One smart change was to remove the double-entendre word “impotent” from the text. But it’s what he left in that may be problematic. The graphic on the cover depicts an outline of the Empire State Building jutting into the title. Above that central image is a photo of the monument in the center of NYC’s Columbus Circle.
Those distinctively shaped structures may be visual reminders of the, ahem, anatomy that starred in the former congressman’s scandal.
, a New York-based graphic designer, says Weiner could have opted to highlight a less-giggle-inducing symbol of the city, perhaps the Brooklyn Bridge or the Statue of Liberty. But at a minimum, he says, the designer might have avoided running text up the side of the building, thus calling even more attention to it.
“On balance, New York has a lot of suggestive imagery in its icons,” Arnow tells us. “I’m not sure that simply using the elements he did is the most relevant thing — I think it’s more the way they’re shown.”
Weiner, responding to our e-mail inquiry, only noted that “the logo is the same as was used in an earlier edition of the book.”
True, but that was then . . .
Reading is fundamental
Sen. Ted Cruz
seemed surprised to learn during a hearing Tuesday that Homeland Security Secretary Janet Napolitano
had managed to slog through all 844 pages of the new immigration bill.
He, on the other hand, apparently was finding it harder to digest such a long read in the six days since its sponsors had released it. That seems a bit odd.

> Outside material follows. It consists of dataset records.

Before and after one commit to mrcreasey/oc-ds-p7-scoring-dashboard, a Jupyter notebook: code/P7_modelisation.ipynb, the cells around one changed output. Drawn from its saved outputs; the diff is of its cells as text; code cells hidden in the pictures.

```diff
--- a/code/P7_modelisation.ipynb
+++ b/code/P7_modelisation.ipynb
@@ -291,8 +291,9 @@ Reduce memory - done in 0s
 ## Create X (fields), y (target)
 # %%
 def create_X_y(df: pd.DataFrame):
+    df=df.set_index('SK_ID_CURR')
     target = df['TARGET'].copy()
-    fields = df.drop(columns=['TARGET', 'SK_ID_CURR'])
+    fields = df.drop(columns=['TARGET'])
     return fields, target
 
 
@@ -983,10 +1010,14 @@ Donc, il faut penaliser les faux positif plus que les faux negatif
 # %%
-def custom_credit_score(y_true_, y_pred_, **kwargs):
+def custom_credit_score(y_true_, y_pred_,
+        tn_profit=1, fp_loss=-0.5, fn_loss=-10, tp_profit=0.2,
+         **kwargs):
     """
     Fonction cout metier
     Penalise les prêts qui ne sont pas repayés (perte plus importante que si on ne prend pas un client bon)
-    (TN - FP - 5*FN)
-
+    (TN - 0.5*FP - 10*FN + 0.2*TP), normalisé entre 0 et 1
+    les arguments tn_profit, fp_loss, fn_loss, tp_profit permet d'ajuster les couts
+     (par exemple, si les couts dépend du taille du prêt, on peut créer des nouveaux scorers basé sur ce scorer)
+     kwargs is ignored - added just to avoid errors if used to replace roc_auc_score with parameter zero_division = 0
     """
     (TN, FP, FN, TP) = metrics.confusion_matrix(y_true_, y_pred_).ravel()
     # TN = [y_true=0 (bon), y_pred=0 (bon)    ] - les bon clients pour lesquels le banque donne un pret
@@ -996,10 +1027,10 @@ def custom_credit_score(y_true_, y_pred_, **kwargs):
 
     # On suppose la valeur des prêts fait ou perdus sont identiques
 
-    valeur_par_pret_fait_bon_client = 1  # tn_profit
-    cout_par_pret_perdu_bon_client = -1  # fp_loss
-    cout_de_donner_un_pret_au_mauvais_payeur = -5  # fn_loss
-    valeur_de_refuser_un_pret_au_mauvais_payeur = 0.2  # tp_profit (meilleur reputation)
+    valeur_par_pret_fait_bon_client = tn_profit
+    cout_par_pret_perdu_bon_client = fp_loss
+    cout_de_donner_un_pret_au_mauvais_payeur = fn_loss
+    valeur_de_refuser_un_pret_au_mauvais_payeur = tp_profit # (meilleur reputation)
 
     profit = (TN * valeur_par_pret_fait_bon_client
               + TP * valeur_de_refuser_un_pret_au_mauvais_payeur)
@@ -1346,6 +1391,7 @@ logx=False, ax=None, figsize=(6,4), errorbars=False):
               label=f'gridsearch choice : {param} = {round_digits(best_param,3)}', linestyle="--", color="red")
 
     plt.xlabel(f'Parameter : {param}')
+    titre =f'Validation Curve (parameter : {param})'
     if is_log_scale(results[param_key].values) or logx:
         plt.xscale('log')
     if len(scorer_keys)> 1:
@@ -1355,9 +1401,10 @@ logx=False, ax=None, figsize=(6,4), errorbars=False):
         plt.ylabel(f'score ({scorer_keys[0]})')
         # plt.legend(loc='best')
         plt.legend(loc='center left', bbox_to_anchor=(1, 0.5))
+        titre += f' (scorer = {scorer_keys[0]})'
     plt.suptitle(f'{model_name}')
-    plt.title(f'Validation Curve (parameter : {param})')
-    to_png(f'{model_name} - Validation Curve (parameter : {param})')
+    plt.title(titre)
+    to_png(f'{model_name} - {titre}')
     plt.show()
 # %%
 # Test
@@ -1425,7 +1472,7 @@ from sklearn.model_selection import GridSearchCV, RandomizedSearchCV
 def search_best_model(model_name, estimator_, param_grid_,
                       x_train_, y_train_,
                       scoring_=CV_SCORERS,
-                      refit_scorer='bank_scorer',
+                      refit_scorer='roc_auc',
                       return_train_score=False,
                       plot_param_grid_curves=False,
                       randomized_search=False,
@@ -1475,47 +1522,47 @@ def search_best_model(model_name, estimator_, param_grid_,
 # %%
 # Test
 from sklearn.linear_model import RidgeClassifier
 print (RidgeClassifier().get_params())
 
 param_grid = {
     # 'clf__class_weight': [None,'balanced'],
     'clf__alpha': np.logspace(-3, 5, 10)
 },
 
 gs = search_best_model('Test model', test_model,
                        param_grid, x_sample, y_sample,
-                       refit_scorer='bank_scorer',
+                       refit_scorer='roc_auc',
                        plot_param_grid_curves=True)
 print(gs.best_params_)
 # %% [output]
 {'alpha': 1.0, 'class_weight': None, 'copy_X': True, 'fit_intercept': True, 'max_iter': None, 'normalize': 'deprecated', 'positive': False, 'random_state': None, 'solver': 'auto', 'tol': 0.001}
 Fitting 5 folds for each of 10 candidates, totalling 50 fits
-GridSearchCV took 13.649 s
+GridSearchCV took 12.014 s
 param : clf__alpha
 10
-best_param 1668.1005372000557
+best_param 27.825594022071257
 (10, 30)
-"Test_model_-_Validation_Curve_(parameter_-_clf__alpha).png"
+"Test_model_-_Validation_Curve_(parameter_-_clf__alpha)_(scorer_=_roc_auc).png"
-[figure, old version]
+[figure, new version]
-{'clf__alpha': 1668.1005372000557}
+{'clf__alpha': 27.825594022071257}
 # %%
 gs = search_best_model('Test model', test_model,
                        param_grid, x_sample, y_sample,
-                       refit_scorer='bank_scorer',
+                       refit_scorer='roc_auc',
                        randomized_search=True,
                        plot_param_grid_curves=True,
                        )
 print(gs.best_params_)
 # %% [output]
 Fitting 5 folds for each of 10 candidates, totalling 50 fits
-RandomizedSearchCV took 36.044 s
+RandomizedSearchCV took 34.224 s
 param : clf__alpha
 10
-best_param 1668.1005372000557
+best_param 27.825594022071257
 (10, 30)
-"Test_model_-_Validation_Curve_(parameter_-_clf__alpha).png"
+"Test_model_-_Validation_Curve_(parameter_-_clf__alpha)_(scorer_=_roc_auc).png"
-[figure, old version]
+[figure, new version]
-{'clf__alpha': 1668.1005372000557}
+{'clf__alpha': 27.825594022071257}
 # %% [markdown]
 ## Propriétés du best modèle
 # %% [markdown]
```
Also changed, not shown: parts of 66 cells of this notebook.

Cruz, after all, has an undergrad degree from Princeton and graduated from Harvard Law. And the immigration bill? Well, it isn’t really all that long.
And bear in mind that bill text isn’t like pages of a novel — or even those of a standard document. The font is bigger, the margins are wider, and there are big spaces in between relatively short paragraphs. So how many words are in the bill?
We pasted the text into a Microsoft Word document, which said it contains 161,346. And that includes a number on each line — so if you subtract those, you get roughly 140,000 words.
That’s fewer than in most of the Harry Potter books. Heck, it’s only a quarter of those in “War and Peace.”